What is needed
The answer must consist of each line below that contains the word "盘中跑只会跳过或报错", copied in full.

Data supplied
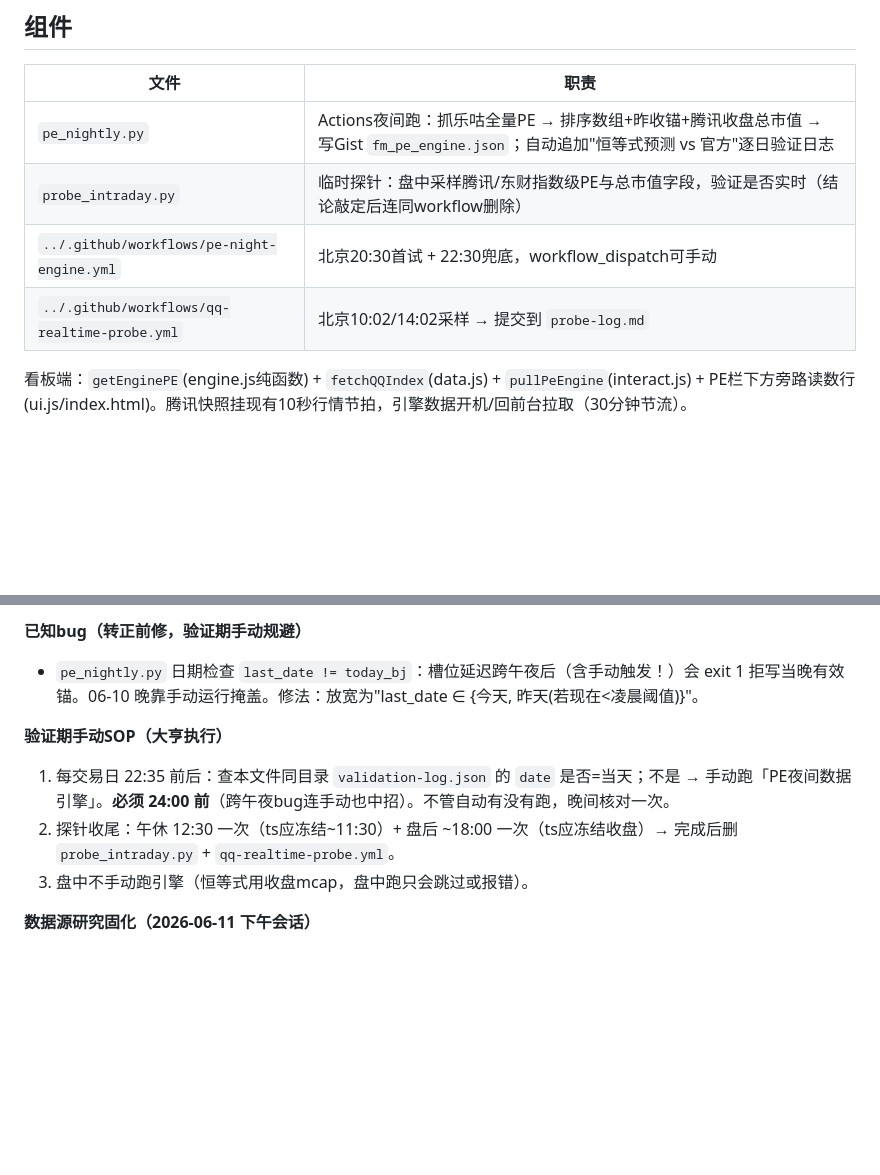
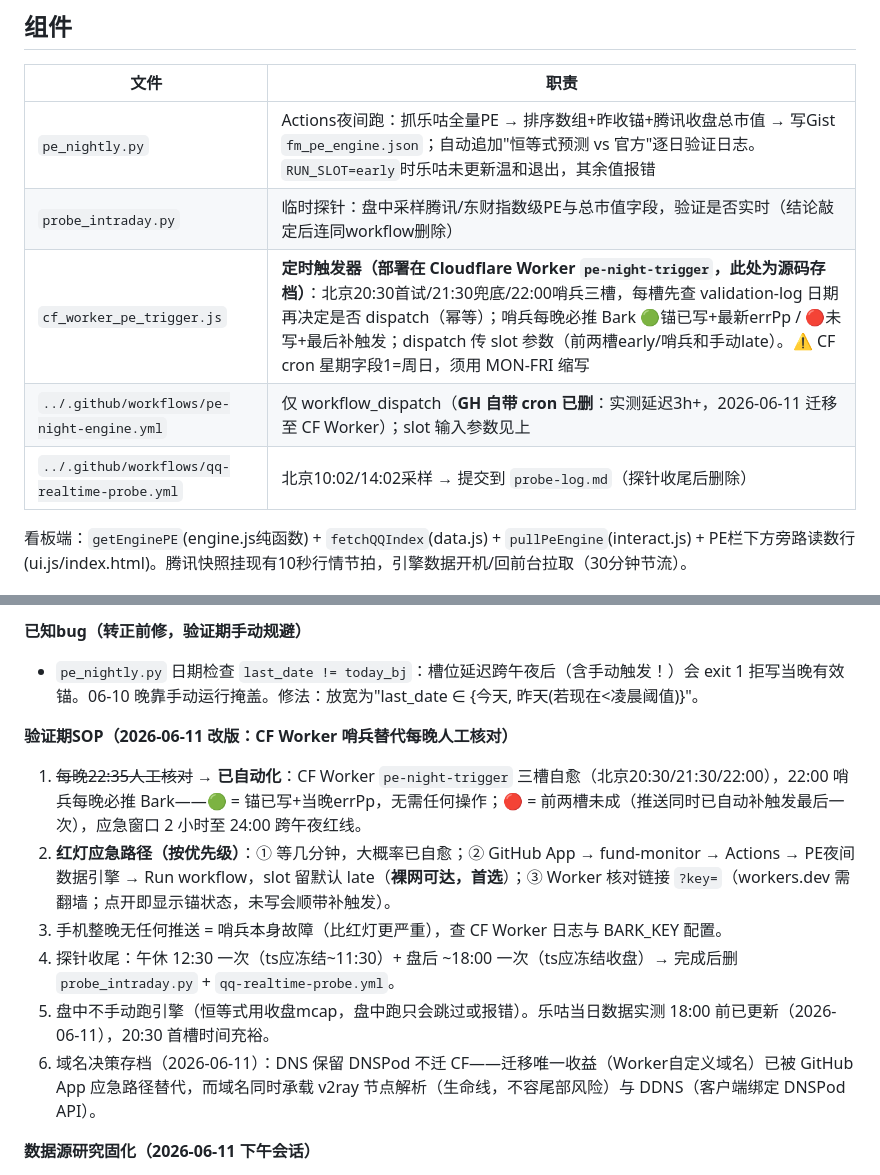
Before and after one commit to srbaby/fund-monitor, a Markdown page: automation/README.md, 2 parts joined by grey strips. Drawn GitHub-style; blank space fills up the shorter version.

Commit message:
Revise README for pe_nightly.py updates and SOP
Updated README to reflect changes in pe_nightly.py and validation procedures.

```diff
--- a/automation/README.md
+++ b/automation/README.md
@@ -26,10 +26,11 @@
 
 | 文件                                         | 职责                                                         |
 | -------------------------------------------- | ------------------------------------------------------------ |
-| `pe_nightly.py`                              | Actions夜间跑：抓乐咕全量PE → 排序数组+昨收锚+腾讯收盘总市值 → 写Gist `fm_pe_engine.json`；自动追加"恒等式预测 vs 官方"逐日验证日志 |
+| `pe_nightly.py`                              | Actions夜间跑：抓乐咕全量PE → 排序数组+昨收锚+腾讯收盘总市值 → 写Gist `fm_pe_engine.json`；自动追加"恒等式预测 vs 官方"逐日验证日志。`RUN_SLOT=early`时乐咕未更新温和退出，其余值报错 |
 | `probe_intraday.py`                          | 临时探针：盘中采样腾讯/东财指数级PE与总市值字段，验证是否实时（结论敲定后连同workflow删除） |
-| `../.github/workflows/pe-night-engine.yml`   | 北京20:30首试 + 22:30兜底，workflow_dispatch可手动           |
-| `../.github/workflows/qq-realtime-probe.yml` | 北京10:02/14:02采样 → 提交到 `probe-log.md`                  |
+| `cf_worker_pe_trigger.js`                    | **定时触发器（部署在 Cloudflare Worker `pe-night-trigger`，此处为源码存档）**：北京20:30首试/21:30兜底/22:00哨兵三槽，每槽先查 validation-log 日期再决定是否 dispatch（幂等）；哨兵每晚必推 Bark 🟢锚已写+最新errPp / 🔴未写+最后补触发；dispatch 传 slot 参数（前两槽early/哨兵和手动late）。⚠️ CF cron 星期字段1=周日，须用 MON-FRI 缩写 |
+| `../.github/workflows/pe-night-engine.yml`   | 仅 workflow_dispatch（**GH 自带 cron 已删**：实测延迟3h+，2026-06-11 迁移至 CF Worker）；slot 输入参数见上 |
+| `../.github/workflows/qq-realtime-probe.yml` | 北京10:02/14:02采样 → 提交到 `probe-log.md`（探针收尾后删除） |
 
 看板端：`getEnginePE`(engine.js纯函数) + `fetchQQIndex`(data.js) + `pullPeEngine`(interact.js) + PE栏下方旁路读数行(ui.js/index.html)。腾讯快照挂现有10秒行情节拍，引擎数据开机/回前台拉取（30分钟节流）。
 
@@ -60,11 +61,14 @@
 
 - `pe_nightly.py` 日期检查 `last_date != today_bj`：槽位延迟跨午夜后（含手动触发！）会 exit 1 拒写当晚有效锚。06-10 晚靠手动运行掩盖。修法：放宽为"last_date ∈ {今天, 昨天(若现在<凌晨阈值)}"。
 
-**验证期手动SOP（大亨执行）**
+**验证期SOP（2026-06-11 改版：CF Worker 哨兵替代每晚人工核对）**
 
-1. 每交易日 22:35 前后：查本文件同目录 `validation-log.json` 的 `date` 是否=当天；不是 → 手动跑「PE夜间数据引擎」。**必须 24:00 前**（跨午夜bug连手动也中招）。不管自动有没有跑，晚间核对一次。
-2. 探针收尾：午休 12:30 一次（ts应冻结~11:30）+ 盘后 ~18:00 一次（ts应冻结收盘）→ 完成后删 `probe_intraday.py` + `qq-realtime-probe.yml`。
-3. 盘中不手动跑引擎（恒等式用收盘mcap，盘中跑只会跳过或报错）。
+1. ~~每晚22:35人工核对~~ → **已自动化**：CF Worker `pe-night-trigger` 三槽自愈（北京20:30/21:30/22:00），22:00 哨兵每晚必推 Bark——🟢 = 锚已写+当晚errPp，无需任何操作；🔴 = 前两槽未成（推送同时已自动补触发最后一次），应急窗口 2 小时至 24:00 跨午夜红线。
+2. **红灯应急路径（按优先级）**：① 等几分钟，大概率已自愈；② GitHub App → fund-monitor → Actions → PE夜间数据引擎 → Run workflow，slot 留默认 late（**裸网可达，首选**）；③ Worker 核对链接 `?key=`（workers.dev 需翻墙；点开即显示锚状态，未写会顺带补触发）。
+3. 手机整晚无任何推送 = 哨兵本身故障（比红灯更严重），查 CF Worker 日志与 BARK_KEY 配置。
+4. 探针收尾：午休 12:30 一次（ts应冻结~11:30）+ 盘后 ~18:00 一次（ts应冻结收盘）→ 完成后删 `probe_intraday.py` + `qq-realtime-probe.yml`。
+5. 盘中不手动跑引擎（恒等式用收盘mcap，盘中跑只会跳过或报错）。乐咕当日数据实测 18:00 前已更新（2026-06-11），20:30 首槽时间充裕。
+6. 域名决策存档（2026-06-11）：DNS 保留 DNSPod 不迁 CF——迁移唯一收益（Worker自定义域名）已被 GitHub App 应急路径替代，而域名同时承载 v2ray 节点解析（生命线，不容尾部风险）与 DDNS（客户端绑定 DNSPod API）。
 
 **数据源研究固化（2026-06-11 下午会话）**
 
```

Exercise answer
-3. 盘中不手动跑引擎（恒等式用收盘mcap，盘中跑只会跳过或报错）。
+5. 盘中不手动跑引擎（恒等式用收盘mcap，盘中跑只会跳过或报错）。乐咕当日数据实测 18:00 前已更新（2026-06-11），20:30 首槽时间充裕。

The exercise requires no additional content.